Sexual selection research has traditionally focused on mate choice over intrasexual competition because the former mechanism was initially controversial and its theoretical foundations were not immediately recognized. This has resulted in the relative underdevelopment of research into the evolution of intrasexual competition and the weapons that one sex uses during aggressive physical combat over the other sex. This is in spite of the fact that the natural world abounds with examples of weaponry, particularly in males. My collaborators and I are studying the relationship between male weaponry and aggressive behaviour in field crickets (Orthoptera, Gryllidae, Gryllinae), a group that has become a model system for the study of male-male competition, but has received little attention from researchers interested in weaponry. Previous work has shown that in Gryllus pennsylvanicus, males with proportionately larger heads and mouthparts win more fights than males with proportionately smaller heads and mouthparts. Our current study tests whether this intraspecific pattern holds across nine species of field cricket found in North America.
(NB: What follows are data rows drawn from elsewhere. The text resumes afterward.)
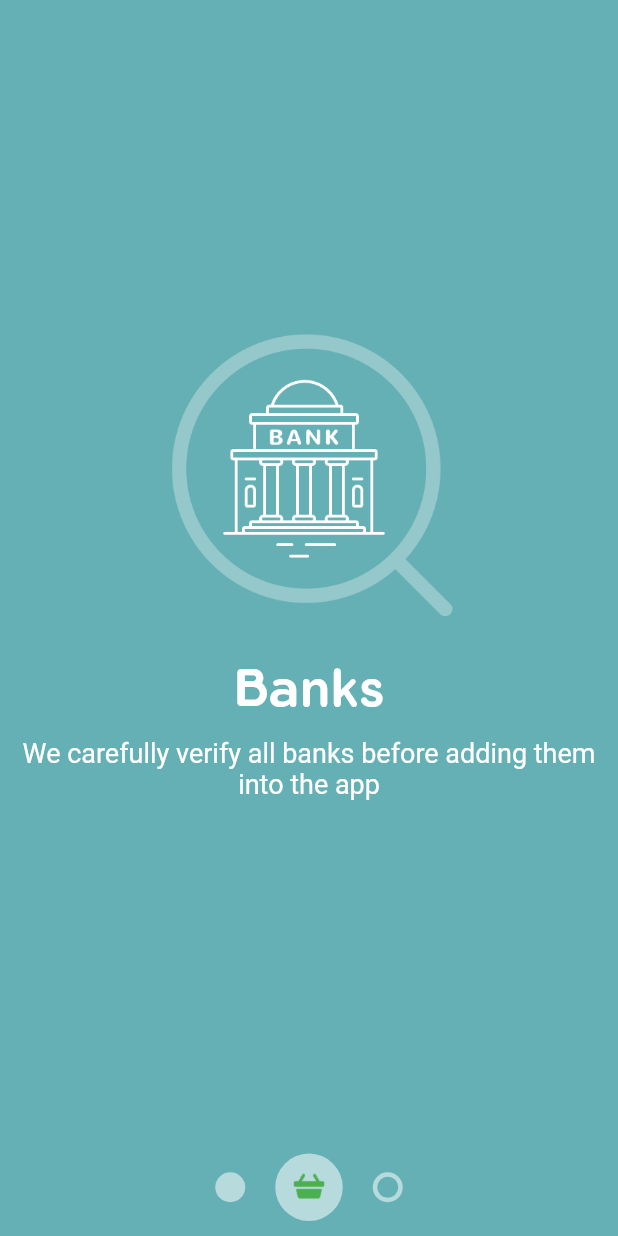
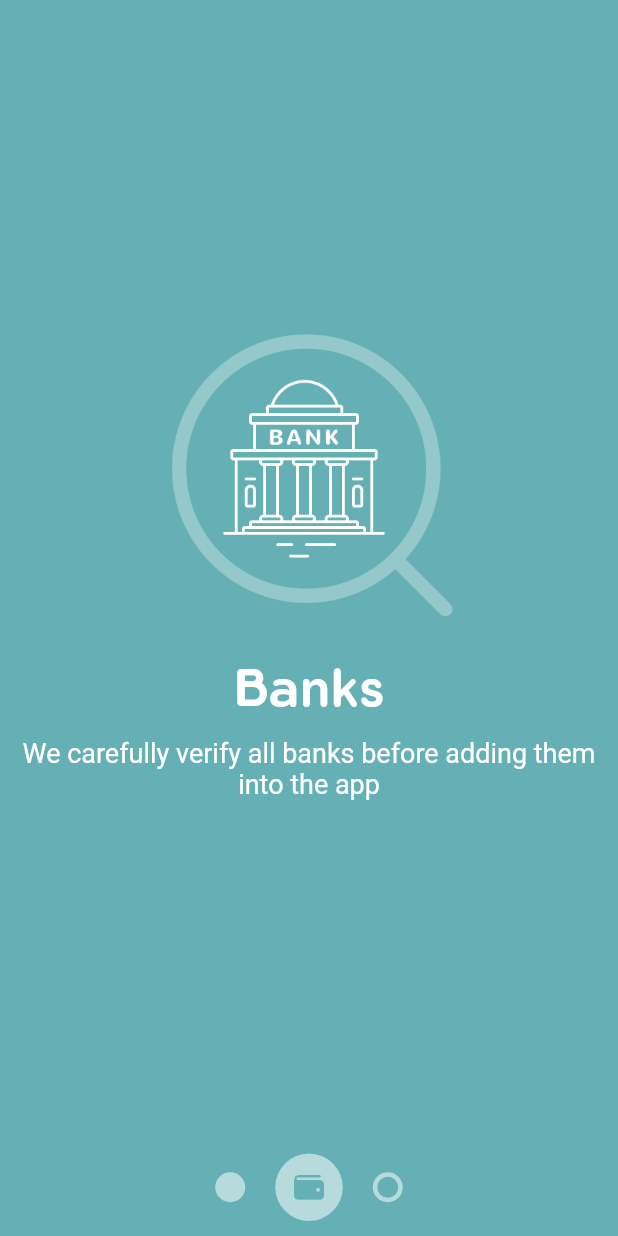
Before and after one commit to aagarwal1012/IntroViews-Flutter, a Flutter app: the screen it shows after launch, on a phone screen of 412 x 824 dp. Run offline on Flutter 3.47's test engine with Material 2 defaults, Android fonts, the phone set to English and light mode, and no system bars.

Commit message:
added functionality to pager_indicator

```diff
--- a/lib/Models/pager_indiactor_view_model.dart
+++ b/lib/Models/pager_indicator_view_model.dart
@@ -1,4 +1,3 @@
-import 'package:flutter/material.dart';
 import 'package:intro_views_flutter/Constants/constants.dart';
 import 'package:intro_views_flutter/Models/page_view_model.dart';
 
--- a/lib/UI/pager_indicator.dart
+++ b/lib/UI/pager_indicator.dart
@@ -1,50 +1,40 @@
 import 'package:flutter/material.dart';
 import 'package:intro_views_flutter/Models/page_bubble_view_model.dart';
-import 'package:intro_views_flutter/Models/pager_indiactor_view_model.dart';
+import 'package:intro_views_flutter/Models/pager_indicator_view_model.dart';
 import 'package:intro_views_flutter/UI/page_bubble.dart';
 
 class PagerIndicator extends StatelessWidget {
 
-  final PagerIndicatorViewModel pagerIndicatorViewModel;
-
+  final PagerIndicatorViewModel viewModel;
 
   PagerIndicator({
-    this.pagerIndicatorViewModel,
+    this.viewModel,
   });
 
   @override
   Widget build(BuildContext context) {
+
+    List<PageBubble> bubbles = [];
+    for(var i = 0; i < viewModel.pages.length; i++){
+      final page = viewModel.pages[i];
+      bubbles.add(
+          new PageBubble(
+            viewModel: new PageBubbleViewModel(
+              page.iconAssetPath,
+              page.color,
+              i > viewModel.activeIndex,
+              i == viewModel.activeIndex ? 1.0 : 0.0,
+            ),
+          )
+      );
+    }
+
     return new Column(
       children: <Widget>[
         new Expanded(child: new Container()),
         new Row(
           mainAxisAlignment: MainAxisAlignment.center,
-          children: <Widget>[
-            new PageBubble(
-              viewModel: new PageBubbleViewModel(
-                "assets/shopping_cart.png",
-                Colors.green,
-                false,
-                0.0,
-              ),
-            ),
-            new PageBubble(
-                viewModel: new PageBubbleViewModel(
-                  "assets/shopping_cart.png",
-                  Colors.green,
-                  false,
-                  1.0,
-                ),
-            ),
-            new PageBubble(
-              viewModel: new PageBubbleViewModel(
-                "assets/shopping_cart.png",
-                Colors.green,
-                true,
-                0.0,
-              ),
-            ),
-          ],
+          children: bubbles,
         )
       ],
     );
--- a/lib/main.dart
+++ b/lib/main.dart
@@ -1,4 +1,6 @@
 import 'package:flutter/material.dart';
+import 'package:intro_views_flutter/Constants/constants.dart';
+import 'package:intro_views_flutter/Models/pager_indicator_view_model.dart';
 import 'package:intro_views_flutter/UI/pager_indicator.dart';
 import 'package:intro_views_flutter/UI/pages.dart';
 import 'Animation/page_reveal.dart';
@@ -43,7 +45,9 @@ class _MyHomePageState extends State<MyHomePage> {
             ),
           ),
           new PagerIndicator(
-            pagerIndicatorViewModel: null,
+            viewModel: new PagerIndicatorViewModel(
+                pages, 1, SlideDirection.none, 0.0,
+            ),
           ),
         ],
       ),
```
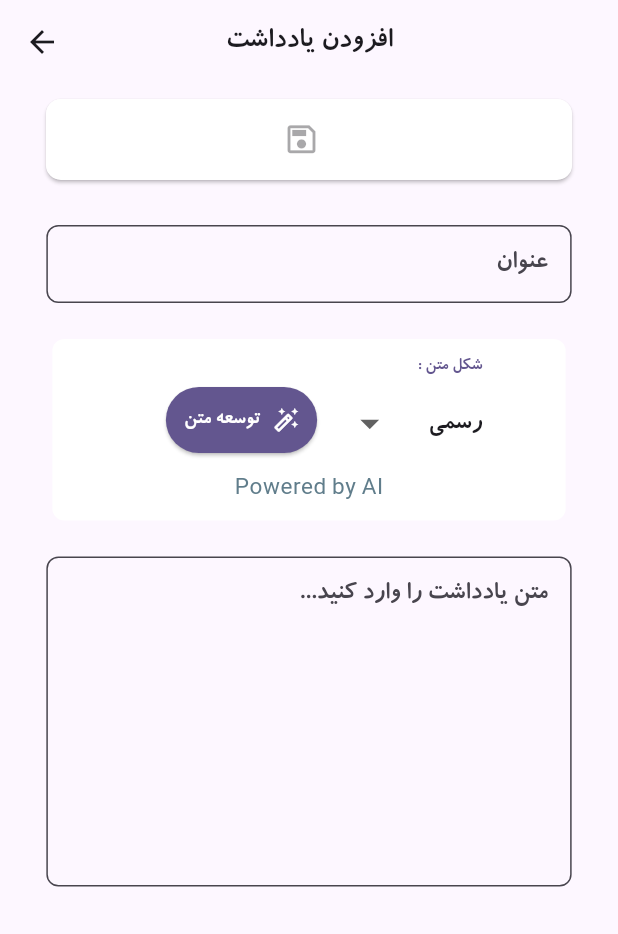
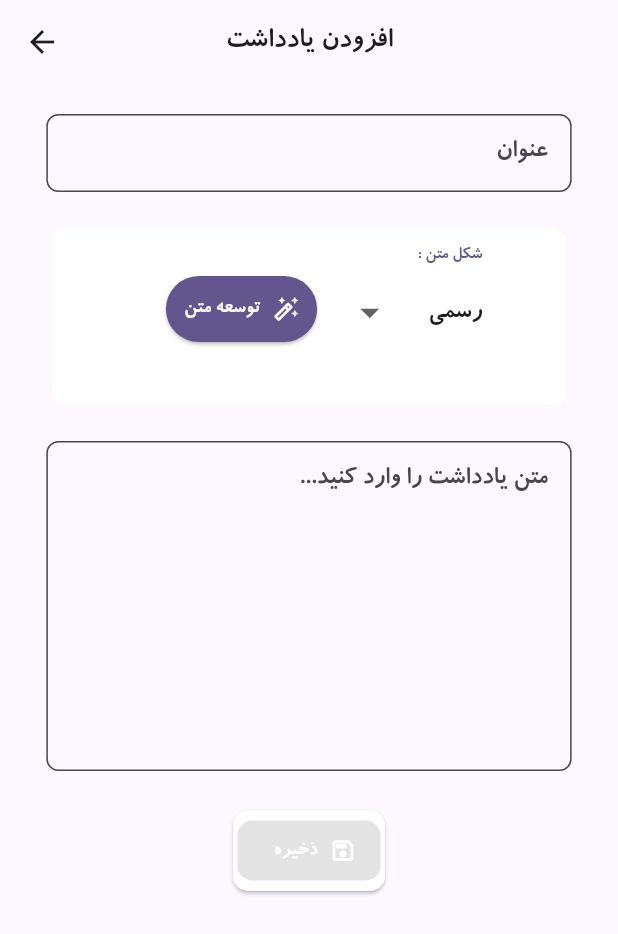
Before and after one commit to Poya403/PowNotAl, a Flutter app: the NoteEditScreen screen opened by its route, on a phone screen of 412 x 824 dp. Shown: the top 934 px of the screen. Run offline on Flutter 3.47's test engine with Material 3 defaults, Android fonts, the light colour scheme and no system bars; our stand-ins replace connectivity_plus, google_sign_in, shamsi_date, share_plus, sqflite, sqflite_common_ffi; missing offline and left inert: googleapis, persian_datetime_picker; accounts and stored records are empty.

Commit message:
The buttons on note_edit_screen has been improved.

```diff
--- a/lib/app.dart
+++ b/lib/app.dart
@@ -37,7 +37,7 @@
           ),
 
           textTheme: const TextTheme(
-            bodySmall: TextStyle(fontSize: 15),
+            bodySmall: TextStyle(fontSize: 13),
             bodyMedium: TextStyle(fontSize: 16),
             bodyLarge: TextStyle(fontSize: 18),
             titleSmall: TextStyle(fontSize: 20),
@@ -51,12 +51,10 @@
           colorScheme:  ColorScheme.dark(
             primary: Colors.deepPurpleAccent,
               secondary: Colors.deepPurpleAccent,
-              background: Colors.grey,
               surface: Color(0xFF1E1E1E),
               onPrimary: Colors.white,
               onSecondary: Colors.white,
               onSurface: Colors.white,
-              onBackground: Colors.white,
               surfaceContainerHighest: Colors.grey[800],
               error: Colors.redAccent,
               onError: Colors.white,
--- a/lib/features/note/screens/note_edit_screen.dart
+++ b/lib/features/note/screens/note_edit_screen.dart
@@ -119,7 +119,7 @@
             crossAxisAlignment: CrossAxisAlignment.center,
             mainAxisAlignment: MainAxisAlignment.center,
             children: [
-              _actionButtons(),
+              if(editingNote != null) _actionButtons(),
               AppSpacing.height20,
               // title box
               CustomTextField(
@@ -162,6 +162,7 @@
                 ),
               ),
               AppSpacing.height16,
+              if(editingNote == null) _actionButtons(),
             ],
           ),
         ),
@@ -170,20 +171,18 @@
   }
 
   Widget _actionButtons() {
-    bool isDesktop = MediaQuery.of(context).size.width > 800;
     return ValueListenableBuilder<int>(
       valueListenable: _updateNotifier,
       builder: (context, _, __) {
         final buttons = [
+          if(editingNote != null)...[
             CustomButton(
                 title: AppTexts.save,
-            iconData: editingNote != null
-                ? Icons.save_as_outlined : Icons.save_outlined,
+                iconData: Icons.save_as_outlined,
                 onPressed: canSave ? _saveNote : null,
                 enabled: canSave
             ),
             const SizedBox(width: 5, height: 5),
-          if(editingNote != null)
             CustomButton(
                 title: AppTexts.clearChanges,
                 iconData: Icons.clear,
@@ -191,14 +190,31 @@
                 enabled: isModified,
                 color: Colors.redAccent
             ),
+          ] else...[
+            Directionality(
+              textDirection: TextDirection.rtl,
+              child: ElevatedButton.icon(
+                onPressed: canSave ? _saveNote : null,
+                style: ElevatedButton.styleFrom(
+                    shape: RoundedRectangleBorder(
+                        borderRadius: AppRadius.radius10
+                    ),
+                    backgroundColor: Theme.of(context).colorScheme.primary
+                ),
+                label: Text(
+                  AppTexts.save,
+                  style: TextStyle(color: Theme.of(context).colorScheme.onPrimary),
+                ),
+                icon: Icon(
+                  Icons.save_outlined,
+                  color: Theme.of(context).colorScheme.onPrimary,
+                ),
+              ),
+            )
+          ]
         ];
 
-        return SizedBox(
-          width: isDesktop
-              ? MediaQuery.of(context).size.width * 0.28
-              : MediaQuery.of(context).size.width * 0.9
-          ,
-          child: Card(
+        return Card(
           shape: RoundedRectangleBorder(
             borderRadius: AppRadius.radius10,
           ),
@@ -208,9 +224,9 @@
             padding: const EdgeInsets.all(3.0),
             child: Row(
               spacing: 5,
+              mainAxisSize: MainAxisSize.min,
               mainAxisAlignment: MainAxisAlignment.center,
               children: buttons,
-              ),
             ),
           ),
         );
--- a/lib/features/note/screens/note_enhancer_screen.dart
+++ b/lib/features/note/screens/note_enhancer_screen.dart
@@ -161,12 +161,12 @@
                         ),
                         AppSpacing.height10,
                         Text(
-                            'Powered by AI',
+                            'Powered by Open router',
                             style: Theme
                                 .of(context)
                                 .textTheme
                                 .bodySmall
-                                ?.copyWith(color: Colors.blueGrey)
+                                ?.copyWith(color: Theme.of(context).colorScheme.onPrimary)
                         ),
                       ],
                     ),
```
Lines whose indentation alone changed are shown as unchanged.
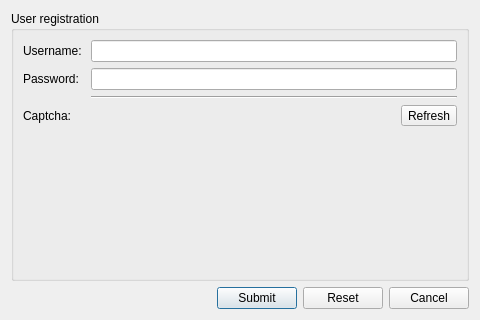
Old version of the form src/ui/xmpp/gkxmppregistrationdialog.ui in the repository GekkoFyre/small-world-deluxe.
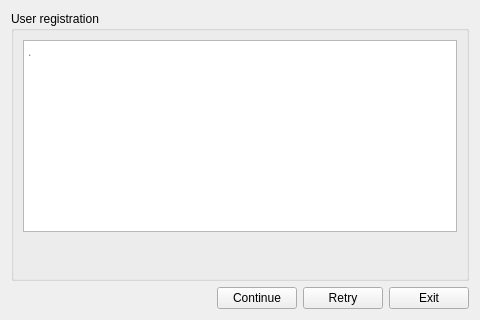
New version of the form. The open tabs and pages were chosen to show the change.

Commit message: * Many updates to the UI regarding XMPP within Small World Deluxe.

The edit to the form file:
```diff
--- a/src/ui/xmpp/gkxmppregistrationdialog.ui
+++ b/src/ui/xmpp/gkxmppregistrationdialog.ui
@@ -15,6 +15,22 @@
   </property>
   <layout class="QVBoxLayout" name="verticalLayout">
    <item>
+    <widget class="QStackedWidget" name="stackedWidget_xmpp_registration_dialog">
+     <widget class="QWidget" name="page_account_signup_ui">
+      <layout class="QVBoxLayout" name="verticalLayout_4">
+       <property name="leftMargin">
+        <number>0</number>
+       </property>
+       <property name="topMargin">
+        <number>0</number>
+       </property>
+       <property name="rightMargin">
+        <number>0</number>
+       </property>
+       <property name="bottomMargin">
+        <number>0</number>
+       </property>
+       <item>
     <widget class="QFrame" name="frame_registration_details">
      <property name="frameShape">
       <enum>QFrame::NoFrame</enum>
@@ -181,7 +197,7 @@
     </widget>
    </item>
    <item>
-    <widget class="QFrame" name="frame_button_box">
+        <widget class="QFrame" name="frame_signup_button_box">
      <property name="frameShape">
       <enum>QFrame::NoFrame</enum>
      </property>
@@ -236,6 +252,188 @@
        </widget>
       </item>
      </layout>
+        </widget>
+       </item>
+      </layout>
+     </widget>
+     <widget class="QWidget" name="page_account_status_ui">
+      <layout class="QVBoxLayout" name="verticalLayout_6">
+       <property name="leftMargin">
+        <number>0</number>
+       </property>
+       <property name="topMargin">
+        <number>0</number>
+       </property>
+       <property name="rightMargin">
+        <number>0</number>
+       </property>
+       <property name="bottomMargin">
+        <number>0</number>
+       </property>
+       <item>
+        <widget class="QFrame" name="frame_account_status_groupbox">
+         <property name="frameShape">
+          <enum>QFrame::NoFrame</enum>
+         </property>
+         <property name="frameShadow">
+          <enum>QFrame::Raised</enum>
+         </property>
+         <layout class="QVBoxLayout" name="verticalLayout_7">
+          <property name="leftMargin">
+           <number>0</number>
+          </property>
+          <property name="topMargin">
+           <number>0</number>
+          </property>
+          <property name="rightMargin">
+           <number>0</number>
+          </property>
+          <property name="bottomMargin">
+           <number>0</number>
+          </property>
+          <item>
+           <widget class="QGroupBox" name="groupBox_account_status">
+            <property name="title">
+             <string>User registration</string>
+            </property>
+            <layout class="QVBoxLayout" name="verticalLayout_8">
+             <item>
+              <widget class="QFrame" name="frame_account_status_details">
+               <property name="frameShape">
+                <enum>QFrame::NoFrame</enum>
+               </property>
+               <property name="frameShadow">
+                <enum>QFrame::Raised</enum>
+               </property>
+               <layout class="QHBoxLayout" name="horizontalLayout_3">
+                <property name="leftMargin">
+                 <number>0</number>
+                </property>
+                <property name="topMargin">
+                 <number>0</number>
+                </property>
+                <property name="rightMargin">
+                 <number>0</number>
+                </property>
+                <property name="bottomMargin">
+                 <number>0</number>
+                </property>
+                <item>
+                 <widget class="QTextBrowser" name="textBrowser_account_status_details">
+                  <property name="horizontalScrollBarPolicy">
+                   <enum>Qt::ScrollBarAlwaysOff</enum>
+                  </property>
+                  <property name="placeholderText">
+                   <string>&lt;signup details&gt;.</string>
+                  </property>
+                 </widget>
+                </item>
+               </layout>
+              </widget>
+             </item>
+             <item>
+              <widget class="QFrame" name="frame_status_spacer_bottom">
+               <property name="frameShape">
+                <enum>QFrame::NoFrame</enum>
+               </property>
+               <property name="frameShadow">
+                <enum>QFrame::Raised</enum>
+               </property>
+               <layout class="QVBoxLayout" name="verticalLayout_9">
+                <property name="leftMargin">
+                 <number>0</number>
+                </property>
+                <property name="topMargin">
+                 <number>0</number>
+                </property>
+                <property name="rightMargin">
+                 <number>0</number>
+                </property>
+                <property name="bottomMargin">
+                 <number>0</number>
+                </property>
+                <item>
+                 <spacer name="verticalSpacer_2">
+                  <property name="orientation">
+                   <enum>Qt::Vertical</enum>
+                  </property>
+                  <property name="sizeHint" stdset="0">
+                   <size>
+                    <width>20</width>
+                    <height>31</height>
+                   </size>
+                  </property>
+                 </spacer>
+                </item>
+               </layout>
+              </widget>
+             </item>
+            </layout>
+           </widget>
+          </item>
+         </layout>
+        </widget>
+       </item>
+       <item>
+        <widget class="QFrame" name="frame_status_button_box">
+         <property name="frameShape">
+          <enum>QFrame::NoFrame</enum>
+         </property>
+         <property name="frameShadow">
+          <enum>QFrame::Raised</enum>
+         </property>
+         <layout class="QHBoxLayout" name="horizontalLayout_2">
+          <property name="leftMargin">
+           <number>0</number>
+          </property>
+          <property name="topMargin">
+           <number>0</number>
+          </property>
+          <property name="rightMargin">
+           <number>0</number>
+          </property>
+          <property name="bottomMargin">
+           <number>0</number>
+          </property>
+          <item>
+           <spacer name="horizontalSpacer_2">
+            <property name="orientation">
+             <enum>Qt::Horizontal</enum>
+            </property>
+            <property name="sizeHint" stdset="0">
+             <size>
+              <width>40</width>
+              <height>20</height>
+             </size>
+            </property>
+           </spacer>
+          </item>
+          <item>
+           <widget class="QPushButton" name="pushButton_continue">
+            <property name="text">
+             <string>Continue</string>
+            </property>
+           </widget>
+          </item>
+          <item>
+           <widget class="QPushButton" name="pushButton_retry">
+            <property name="text">
+             <string>Retry</string>
+            </property>
+           </widget>
+          </item>
+          <item>
+           <widget class="QPushButton" name="pushButton_exit">
+            <property name="text">
+             <string>Exit</string>
+            </property>
+           </widget>
+          </item>
+         </layout>
+        </widget>
+       </item>
+      </layout>
+     </widget>
     </widget>
    </item>
   </layout>
```
Lines whose indentation alone changed are shown as unchanged. The commit also changes 11 other files.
We raised all nine species under consistent laboratory conditions and then videoed 10-minute interactions between pairs of male crickets of the same species. Videos were scored for the intensity of aggressive behaviours, and each participant was measured for a variety of body dimensions, including weaponry. I will present the results of this research for all nine species mapped onto a recent phylogeny of North American field crickets to test: a) the prediction that morphological diversity in this group is correlated with the prevalence of aggressive combat, and b) whether the influence of weaponry on success in combat is consistent across species.